In a previous article, I spoke about how advisers get paid and the type of advice or products they may recommend depending on how the advisor gets paid for that advice.
In this article I want to expand a bit further to whether or not the advice you’re getting is really being followed by the person giving it.
Admittedly, there is some advice that may need to be given that may not pertain to the adviser giving it. One area may be debt reduction advice if the adviser doesn’t have any debt (but has practiced good money management principles to avoid it). Another area may be the physician that recommend proper diet and exercise to an overweight individual and yet the doctor may be physically fit.
What I’m talking about is the adviser (or doctor) that doesn’t practice what they preach. For example, an advisor may give advice regarding where a client should invest their Roth IRA. Preferably for the adviser, the client would want to invest their money with him or her and the adviser may only recommend commissioned or load mutual funds while the adviser invests his 401(k) money into index funds.
This is a very common practice especially among bigger firms with many employees as advisers. The firm offers high commissioned products such as annuities and commissioned mutual funds for clients’ IRAs or retirement plans but the firm’s own 401(k) plan holds only index fund options and zero annuities. Yet their advisers will tell their clients that their products are the best for them. If that’s the case, why doesn’t the firm offer their own products in their 401(k)?
Another thing you’ll see is an adviser or broker touting the next hot fund or the stock of the day. A great question to ask is if they own it themselves – and why. Generally you’ll find that they don’t own it and usually the recommendation is trickling down from company headquarters. Another great question is would they recommend it to their own family. Watch their face – it may say more than their words.

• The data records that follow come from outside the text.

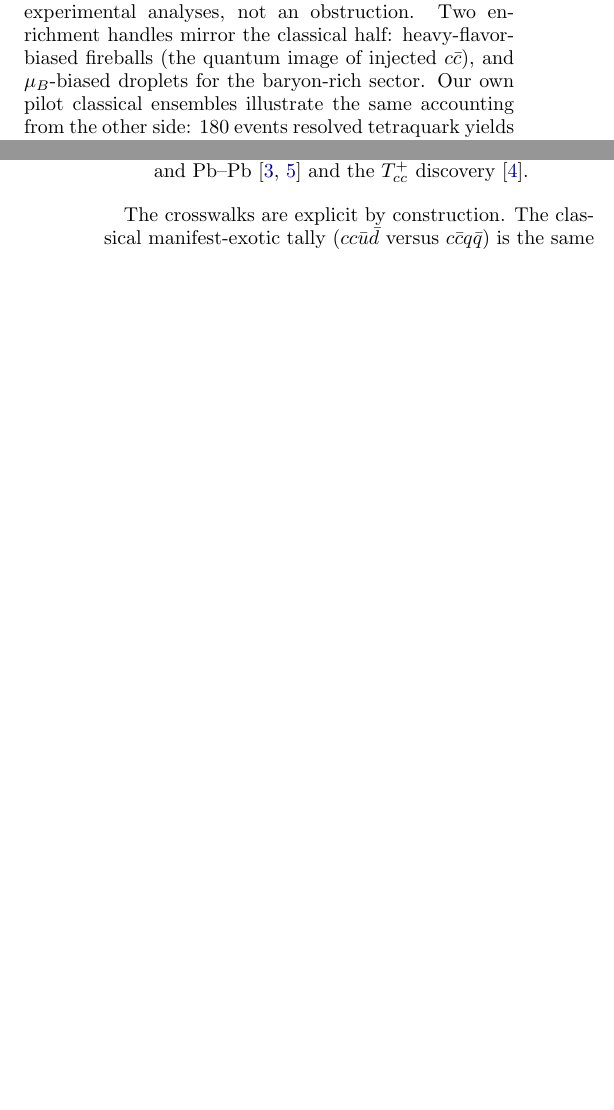
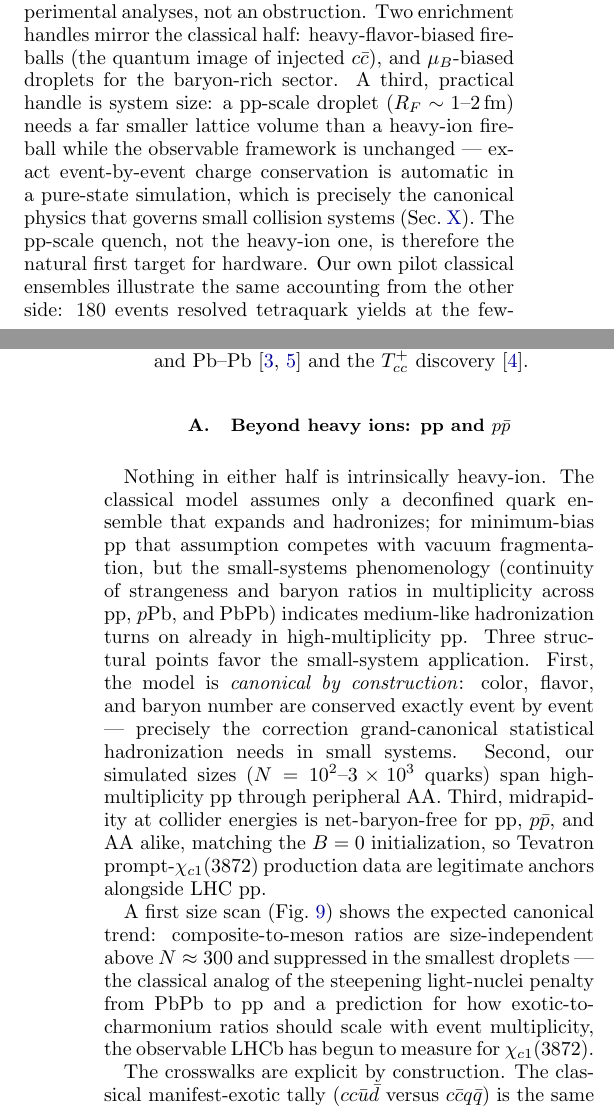
Before and after one commit to hlammiv/hadronization_ccqc, a LaTeX paper (paper/main.tex, which reads paper/sections/s09_protocols.tex, paper/sections/s10_confrontation.tex): two parts of the columns of pages 7 and 8 of 13 before the commit and two parts of the columns of pages 7 and 8 of 14 after it, joined at a grey line, cut so that both start at the same text, the shorter picture padded with empty space. Compiled offline with pdfLaTeX.

Commit message:
Small-system (pp-droplet) scan: canonical suppression + pp discussion
128 events, N in {96,300} x H0 in {0.1,0.3}: B/M flat from N=300 to
N=3000 (1.40(36)% vs 1.46(10)%) but 0.46(46)% at N=96 (2-sigma
canonical-style suppression; no tetraquark at N=96). Fig 10 + s10
subsection on pp/ppbar applicability (canonical-by-construction,
net-baryon-free midrapidity, size span) + s09 note that pp-scale
droplets are the natural first hardware target.

Co-Authored-By: Claude Fable 5 <noreply@anthropic.com>
Claude-Session: https://claude.ai/code/session_01Q1aNy4k6uAz81qnbnS9jy4

```diff
--- a/paper/sections/s09_protocols.tex
+++ b/paper/sections/s09_protocols.tex
@@ -22,7 +22,14 @@ ten-percent-level exotic yields --- an ensemble-size statement identical
 in kind to the event counts of experimental analyses, not an
 obstruction.  Two enrichment handles mirror the classical half:
 heavy-flavor-biased fireballs (the quantum image of injected $c\bar c$),
-and $\mu_B$-biased droplets for the baryon-rich sector.  Our own pilot
+and $\mu_B$-biased droplets for the baryon-rich sector.  A third,
+practical handle is system size: a pp-scale droplet ($R_F\sim1$--$2\fm$)
+needs a far smaller lattice volume than a heavy-ion fireball while the
+observable framework is unchanged --- exact event-by-event charge
+conservation is automatic in a pure-state simulation, which is precisely
+the canonical physics that governs small collision systems
+(Sec.~\ref{sec:confrontation}).  The pp-scale quench, not the
+heavy-ion one, is therefore the natural first target for hardware.  Our own pilot
 classical ensembles illustrate the same accounting from the other side:
 180 events resolved tetraquark yields at the few-percent-per-event level
 but only bounded pentaquarks, and no $cc\bar q\bar q$ occurred without
--- a/paper/sections/s10_confrontation.tex
+++ b/paper/sections/s10_confrontation.tex
@@ -16,3 +16,20 @@ $\chic$ production in pp and Pb--Pb \cite{CMS:2021znk,LHCb:2021auc} and
 the $\Tcc$ discovery \cite{LHCb:2021vvq}.
 \end{enumerate}
 
+\subsection{Beyond heavy ions: pp and \texorpdfstring{$p\bar p$}{ppbar}}
+
+Nothing in either half is intrinsically heavy-ion.  The classical model
+assumes only a deconfined quark ensemble that expands and hadronizes;
+for minimum-bias pp that assumption competes with vacuum fragmentation,
+but the small-systems phenomenology (continuity of strangeness and
+baryon ratios in multiplicity across pp, $p$Pb, and PbPb) indicates
+medium-like hadronization turns on already in high-multiplicity pp.
+Three structural points favor the small-system application.  First, the
+model is \emph{canonical by construction}: color, flavor, and baryon
+number are conserved exactly event by event --- precisely the
+correction grand-canonical statistical hadronization needs in small
+systems.  Second, our simulated sizes ($N=10^2$--$3\times10^3$ quarks)
+span high-multiplicity pp through peripheral AA.  Third, midrapidity at
+collider energies is net-baryon-free for pp, $p\bar p$, and AA alike,
+matching the $B=0$ initialization, so Tevatron prompt-$\chic$
+production data are legitimate anchors alongside LHC pp.
@@ -19,3 +40,19 @@ the $\Tcc$ discovery \cite{LHCb:2021vvq}.
+temperature, and $H_0=0.1\,c/\fm$.  Baryon-to-meson is flat from
+$N=300$ to $N=3000$ ($1.40\pm0.36\%$ vs $1.46\pm0.10\%$) but drops to
+$0.46\pm0.46\%$ at $N=96$ --- a canonical-style suppression of
+composite species in the smallest droplets ($2\sigma$ with current
+statistics); no tetraquark occurred at $N=96$.}
+\label{fig:smallsys}
+\end{figure}
+
+A first size scan (Fig.~\ref{fig:smallsys}) shows the expected
+canonical trend: composite-to-meson ratios are size-independent above
+$N\approx300$ and suppressed in the smallest droplets --- the classical
+analog of the steepening light-nuclei penalty from PbPb to pp and a
+prediction for how exotic-to-charmonium ratios should scale with event
+multiplicity, the observable LHCb has begun to measure for
+$\chic$.
+
 The crosswalks are explicit by construction.  The classical
 manifest-exotic tally ($cc\bar u\bar d$ versus $c\bar c q\bar q$) is the
 same partition Tier~1 draws with conserved charges.  The classical binding
```
Also changed, not shown: paper/figs/fig10_smallsys.pdf (added), paper/figs/fig10_smallsys.png (added), paper/sections/s10_confrontation.tex (4 more changed lines).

You may also want to be careful when it comes to the talking heads on TV. Self-proclaimed financial gurus and big dogs are generally getting paid through endorsements, book deals and from the network they broadcast on. This is how they make their money. In fact, some deeper digging will find some of these people have actually lost A LOT of money investing or becoming heavily debt laden only to file bankruptcy.
An adviser may be recommending sound money management advice while at the same time his credit card is maxed out, he has a high car payment and he’s living paycheck to paycheck. Granted, this adviser would probably never admit this but it doesn’t hurt to ask how they feel about money, debt, etc. How can an adviser manage your money if they have no control over their own?
Finally, trust your gut. If something doesn’t feel right – it usually isn’t. If you go in for budgeting advice and the adviser tries to sell you insurance – this isn’t a good sign. If your adviser hasn’t been around very long, but is in a fancy office and a new car is out front – they may be trying to appear successful, but are struggling to get by.
Ask a lot of questions when you talk with your prospective adviser. Just like you’re a potential client for them, they’re a potential client for you. It works both ways. You can do an internet search on their business, and even verify if they have any industry credentials. There are even websites where you can verify their tenure in the industry and whether or not they’ve received any disciplinary action.
The main thing is that you want an advisor that believes in the advice they’re giving you and most of the time follows their own advice.